[[ Record extracts, beginning ]]
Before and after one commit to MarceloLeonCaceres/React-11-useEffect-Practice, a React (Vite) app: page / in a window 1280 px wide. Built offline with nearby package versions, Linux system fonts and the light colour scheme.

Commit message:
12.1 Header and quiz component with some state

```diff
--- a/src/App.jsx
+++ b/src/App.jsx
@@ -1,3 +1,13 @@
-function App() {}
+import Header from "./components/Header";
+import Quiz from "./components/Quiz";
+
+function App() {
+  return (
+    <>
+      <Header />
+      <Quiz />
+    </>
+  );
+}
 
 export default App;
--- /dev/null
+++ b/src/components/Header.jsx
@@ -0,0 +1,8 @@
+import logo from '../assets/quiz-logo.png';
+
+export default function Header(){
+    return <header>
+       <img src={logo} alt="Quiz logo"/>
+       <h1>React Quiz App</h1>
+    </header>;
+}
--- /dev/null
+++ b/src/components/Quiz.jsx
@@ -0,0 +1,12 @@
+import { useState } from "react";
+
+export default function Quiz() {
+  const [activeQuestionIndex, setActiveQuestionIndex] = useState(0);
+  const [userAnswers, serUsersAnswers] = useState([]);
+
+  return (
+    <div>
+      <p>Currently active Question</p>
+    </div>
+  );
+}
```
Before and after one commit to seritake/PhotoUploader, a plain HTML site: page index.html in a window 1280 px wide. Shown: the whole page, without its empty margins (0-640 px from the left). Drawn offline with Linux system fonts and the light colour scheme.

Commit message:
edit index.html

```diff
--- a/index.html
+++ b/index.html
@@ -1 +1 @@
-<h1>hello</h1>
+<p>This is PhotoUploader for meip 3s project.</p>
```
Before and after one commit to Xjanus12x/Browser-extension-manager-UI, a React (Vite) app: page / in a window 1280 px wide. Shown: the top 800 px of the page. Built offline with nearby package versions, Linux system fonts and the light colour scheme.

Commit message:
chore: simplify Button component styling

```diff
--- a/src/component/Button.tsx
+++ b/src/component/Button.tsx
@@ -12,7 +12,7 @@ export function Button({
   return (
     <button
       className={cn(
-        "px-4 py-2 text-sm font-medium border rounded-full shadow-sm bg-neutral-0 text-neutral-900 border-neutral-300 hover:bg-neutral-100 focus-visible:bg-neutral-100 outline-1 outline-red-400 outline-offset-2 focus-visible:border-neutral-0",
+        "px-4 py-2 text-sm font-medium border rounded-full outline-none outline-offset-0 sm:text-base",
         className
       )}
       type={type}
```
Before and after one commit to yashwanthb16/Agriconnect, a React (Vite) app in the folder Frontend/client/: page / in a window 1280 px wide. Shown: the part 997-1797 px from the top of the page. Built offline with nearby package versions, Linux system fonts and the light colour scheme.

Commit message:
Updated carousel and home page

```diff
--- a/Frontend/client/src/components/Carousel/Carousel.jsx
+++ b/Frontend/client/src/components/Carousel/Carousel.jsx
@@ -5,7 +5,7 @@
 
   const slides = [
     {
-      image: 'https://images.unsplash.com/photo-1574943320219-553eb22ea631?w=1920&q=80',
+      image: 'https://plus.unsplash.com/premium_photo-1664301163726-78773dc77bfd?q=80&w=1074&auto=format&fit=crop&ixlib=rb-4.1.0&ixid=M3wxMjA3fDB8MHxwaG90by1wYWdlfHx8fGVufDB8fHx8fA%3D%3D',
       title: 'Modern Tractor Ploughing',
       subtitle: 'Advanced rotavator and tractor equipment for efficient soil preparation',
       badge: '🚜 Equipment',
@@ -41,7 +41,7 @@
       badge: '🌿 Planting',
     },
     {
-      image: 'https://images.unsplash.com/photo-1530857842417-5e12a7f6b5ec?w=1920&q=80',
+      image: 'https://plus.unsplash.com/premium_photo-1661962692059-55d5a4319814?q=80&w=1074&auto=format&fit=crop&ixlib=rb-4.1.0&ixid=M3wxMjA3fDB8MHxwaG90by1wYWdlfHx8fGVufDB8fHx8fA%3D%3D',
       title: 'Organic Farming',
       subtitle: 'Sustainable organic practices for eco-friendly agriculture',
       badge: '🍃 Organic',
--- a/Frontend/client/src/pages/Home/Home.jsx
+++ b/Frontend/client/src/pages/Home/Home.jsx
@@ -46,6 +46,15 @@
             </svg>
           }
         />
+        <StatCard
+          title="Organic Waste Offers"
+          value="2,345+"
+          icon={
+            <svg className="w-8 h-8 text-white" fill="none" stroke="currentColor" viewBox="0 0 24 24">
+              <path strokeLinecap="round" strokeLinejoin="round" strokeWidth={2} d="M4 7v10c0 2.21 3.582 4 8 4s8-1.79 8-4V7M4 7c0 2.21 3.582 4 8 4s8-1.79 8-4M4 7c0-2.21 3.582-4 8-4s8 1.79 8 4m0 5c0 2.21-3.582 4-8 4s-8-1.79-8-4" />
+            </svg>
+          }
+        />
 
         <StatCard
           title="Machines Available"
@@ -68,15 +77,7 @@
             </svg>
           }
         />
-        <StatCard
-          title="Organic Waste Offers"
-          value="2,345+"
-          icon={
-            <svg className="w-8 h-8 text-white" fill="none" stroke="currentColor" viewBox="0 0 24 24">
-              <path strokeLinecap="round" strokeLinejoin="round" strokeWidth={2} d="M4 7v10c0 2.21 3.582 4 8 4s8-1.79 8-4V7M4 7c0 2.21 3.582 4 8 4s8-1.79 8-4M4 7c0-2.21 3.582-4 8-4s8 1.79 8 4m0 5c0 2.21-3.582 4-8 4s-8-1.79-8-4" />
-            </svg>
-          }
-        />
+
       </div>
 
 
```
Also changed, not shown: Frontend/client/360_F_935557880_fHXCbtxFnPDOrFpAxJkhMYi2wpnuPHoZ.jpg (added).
[[ Record extracts, end ]]
▶ [Work instructions] Repeat the data. Every word must match.

▶ [Task solution]
Before and after one commit to MarceloLeonCaceres/React-11-useEffect-Practice, a React (Vite) app: page / in a window 1280 px wide. Built offline with nearby package versions, Linux system fonts and the light colour scheme.

Commit message:
12.1 Header and quiz component with some state

```diff
--- a/src/App.jsx
+++ b/src/App.jsx
@@ -1,3 +1,13 @@
-function App() {}
+import Header from "./components/Header";
+import Quiz from "./components/Quiz";
+
+function App() {
+  return (
+    <>
+      <Header />
+      <Quiz />
+    </>
+  );
+}
 
 export default App;
--- /dev/null
+++ b/src/components/Header.jsx
@@ -0,0 +1,8 @@
+import logo from '../assets/quiz-logo.png';
+
+export default function Header(){
+    return <header>
+       <img src={logo} alt="Quiz logo"/>
+       <h1>React Quiz App</h1>
+    </header>;
+}
--- /dev/null
+++ b/src/components/Quiz.jsx
@@ -0,0 +1,12 @@
+import { useState } from "react";
+
+export default function Quiz() {
+  const [activeQuestionIndex, setActiveQuestionIndex] = useState(0);
+  const [userAnswers, serUsersAnswers] = useState([]);
+
+  return (
+    <div>
+      <p>Currently active Question</p>
+    </div>
+  );
+}
```
Before and after one commit to seritake/PhotoUploader, a plain HTML site: page index.html in a window 1280 px wide. Shown: the whole page, without its empty margins (0-640 px from the left). Drawn offline with Linux system fonts and the light colour scheme.

Commit message:
edit index.html

```diff
--- a/index.html
+++ b/index.html
@@ -1 +1 @@
-<h1>hello</h1>
+<p>This is PhotoUploader for meip 3s project.</p>
```
Before and after one commit to Xjanus12x/Browser-extension-manager-UI, a React (Vite) app: page / in a window 1280 px wide. Shown: the top 800 px of the page. Built offline with nearby package versions, Linux system fonts and the light colour scheme.

Commit message:
chore: simplify Button component styling

```diff
--- a/src/component/Button.tsx
+++ b/src/component/Button.tsx
@@ -12,7 +12,7 @@ export function Button({
   return (
     <button
       className={cn(
-        "px-4 py-2 text-sm font-medium border rounded-full shadow-sm bg-neutral-0 text-neutral-900 border-neutral-300 hover:bg-neutral-100 focus-visible:bg-neutral-100 outline-1 outline-red-400 outline-offset-2 focus-visible:border-neutral-0",
+        "px-4 py-2 text-sm font-medium border rounded-full outline-none outline-offset-0 sm:text-base",
         className
       )}
       type={type}
```
Before and after one commit to yashwanthb16/Agriconnect, a React (Vite) app in the folder Frontend/client/: page / in a window 1280 px wide. Shown: the part 997-1797 px from the top of the page. Built offline with nearby package versions, Linux system fonts and the light colour scheme.

Commit message:
Updated carousel and home page

```diff
--- a/Frontend/client/src/components/Carousel/Carousel.jsx
+++ b/Frontend/client/src/components/Carousel/Carousel.jsx
@@ -5,7 +5,7 @@
 
   const slides = [
     {
-      image: 'https://images.unsplash.com/photo-1574943320219-553eb22ea631?w=1920&q=80',
+      image: 'https://plus.unsplash.com/premium_photo-1664301163726-78773dc77bfd?q=80&w=1074&auto=format&fit=crop&ixlib=rb-4.1.0&ixid=M3wxMjA3fDB8MHxwaG90by1wYWdlfHx8fGVufDB8fHx8fA%3D%3D',
       title: 'Modern Tractor Ploughing',
       subtitle: 'Advanced rotavator and tractor equipment for efficient soil preparation',
       badge: '🚜 Equipment',
@@ -41,7 +41,7 @@
       badge: '🌿 Planting',
     },
     {
-      image: 'https://images.unsplash.com/photo-1530857842417-5e12a7f6b5ec?w=1920&q=80',
+      image: 'https://plus.unsplash.com/premium_photo-1661962692059-55d5a4319814?q=80&w=1074&auto=format&fit=crop&ixlib=rb-4.1.0&ixid=M3wxMjA3fDB8MHxwaG90by1wYWdlfHx8fGVufDB8fHx8fA%3D%3D',
       title: 'Organic Farming',
       subtitle: 'Sustainable organic practices for eco-friendly agriculture',
       badge: '🍃 Organic',
--- a/Frontend/client/src/pages/Home/Home.jsx
+++ b/Frontend/client/src/pages/Home/Home.jsx
@@ -46,6 +46,15 @@
             </svg>
           }
         />
+        <StatCard
+          title="Organic Waste Offers"
+          value="2,345+"
+          icon={
+            <svg className="w-8 h-8 text-white" fill="none" stroke="currentColor" viewBox="0 0 24 24">
+              <path strokeLinecap="round" strokeLinejoin="round" strokeWidth={2} d="M4 7v10c0 2.21 3.582 4 8 4s8-1.79 8-4V7M4 7c0 2.21 3.582 4 8 4s8-1.79 8-4M4 7c0-2.21 3.582-4 8-4s8 1.79 8 4m0 5c0 2.21-3.582 4-8 4s-8-1.79-8-4" />
+            </svg>
+          }
+        />
 
         <StatCard
           title="Machines Available"
@@ -68,15 +77,7 @@
             </svg>
           }
         />
-        <StatCard
-          title="Organic Waste Offers"
-          value="2,345+"
-          icon={
-            <svg className="w-8 h-8 text-white" fill="none" stroke="currentColor" viewBox="0 0 24 24">
-              <path strokeLinecap="round" strokeLinejoin="round" strokeWidth={2} d="M4 7v10c0 2.21 3.582 4 8 4s8-1.79 8-4V7M4 7c0 2.21 3.582 4 8 4s8-1.79 8-4M4 7c0-2.21 3.582-4 8-4s8 1.79 8 4m0 5c0 2.21-3.582 4-8 4s-8-1.79-8-4" />
-            </svg>
-          }
-        />
+
       </div>
 
 
```
Also changed, not shown: Frontend/client/360_F_935557880_fHXCbtxFnPDOrFpAxJkhMYi2wpnuPHoZ.jpg (added).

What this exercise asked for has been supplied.